Set down a true copy of the data, with all pictures left out.
------------------------------------
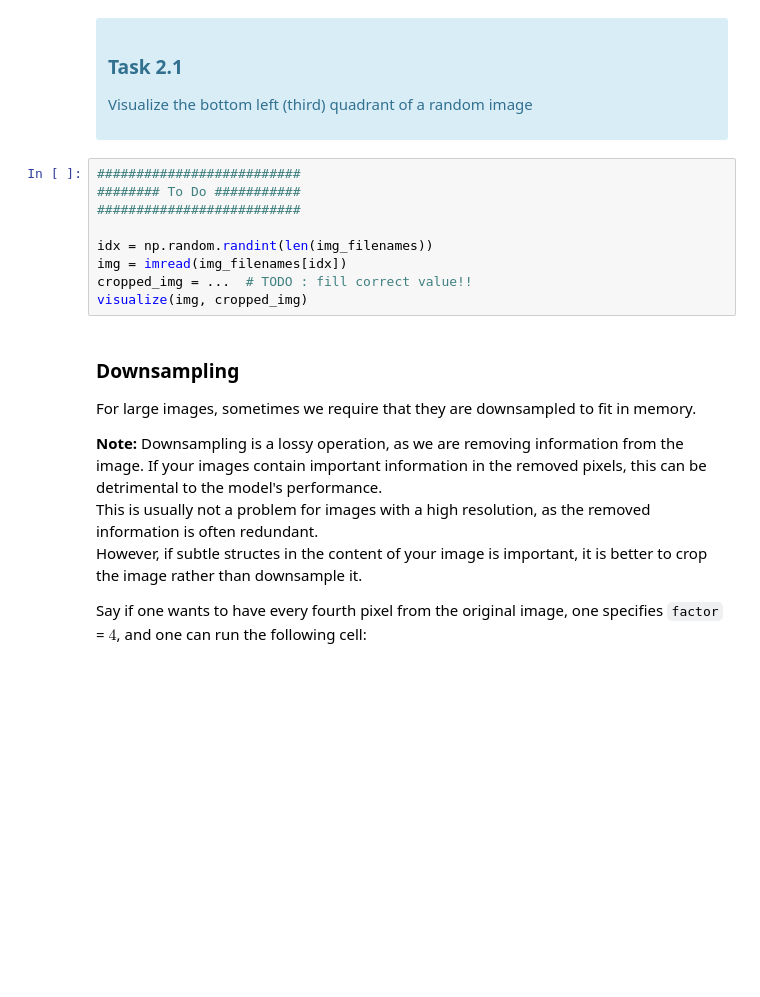
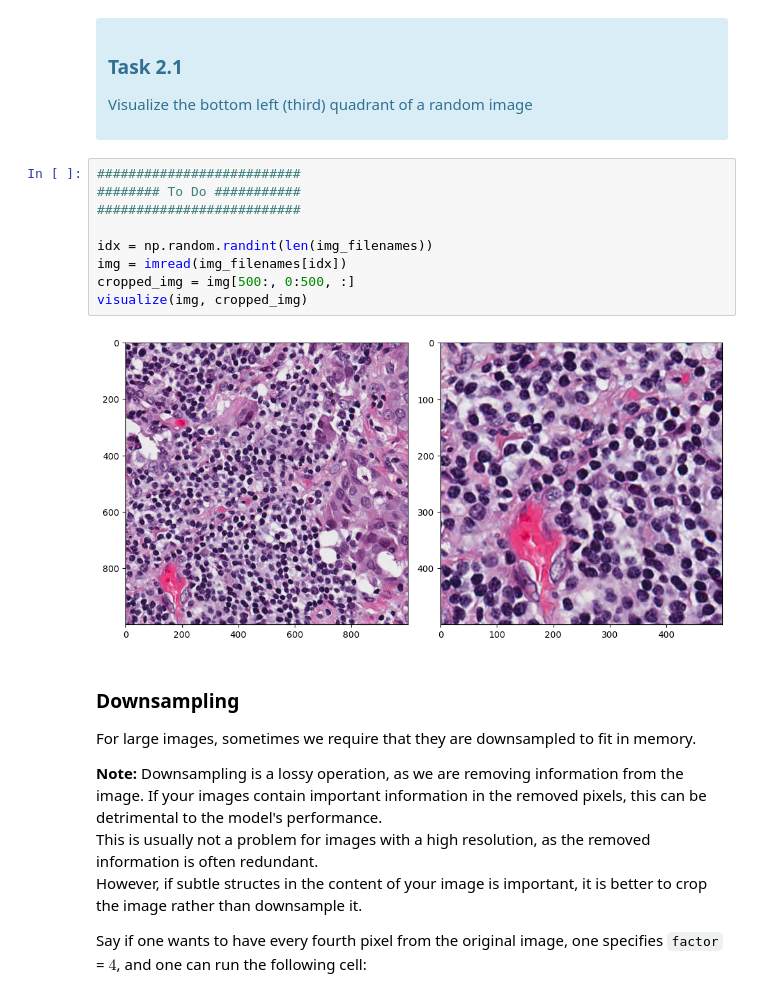
Before and after one commit to eleancr/Stuff, a Jupyter notebook: exercise.ipynb, the cells around one changed output. Drawn from its saved outputs; the diff is of its cells as text; blank space fills up the shorter version.

```diff
--- a/exercise.ipynb
+++ b/exercise.ipynb
@@ -370,12 +372,14 @@ Visualize the bottom left (third) quadrant of a random image
 # %%
 ##########################
 ######## To Do ###########
 ##########################
 
 idx = np.random.randint(len(img_filenames))
 img = imread(img_filenames[idx])
-cropped_img = ...  # TODO : fill correct value!!
+cropped_img = img[500:, 0:500, :]
 visualize(img, cropped_img)
+# %% [output]
+[figure, added]
 # %% [markdown]
 ### Downsampling
 
```
Also changed, not shown: parts of 1 cell of this notebook.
------------------------------------
### SOLUTION FOR THIS EXERCISE
Before and after one commit to eleancr/Stuff, a Jupyter notebook: exercise.ipynb, the cells around one changed output. Drawn from its saved outputs; the diff is of its cells as text; blank space fills up the shorter version.

```diff
--- a/exercise.ipynb
+++ b/exercise.ipynb
@@ -370,12 +372,14 @@ Visualize the bottom left (third) quadrant of a random image
 # %%
 ##########################
 ######## To Do ###########
 ##########################
 
 idx = np.random.randint(len(img_filenames))
 img = imread(img_filenames[idx])
-cropped_img = ...  # TODO : fill correct value!!
+cropped_img = img[500:, 0:500, :]
 visualize(img, cropped_img)
+# %% [output]
+[figure, added]
 # %% [markdown]
 ### Downsampling
 
```
Also changed, not shown: parts of 1 cell of this notebook.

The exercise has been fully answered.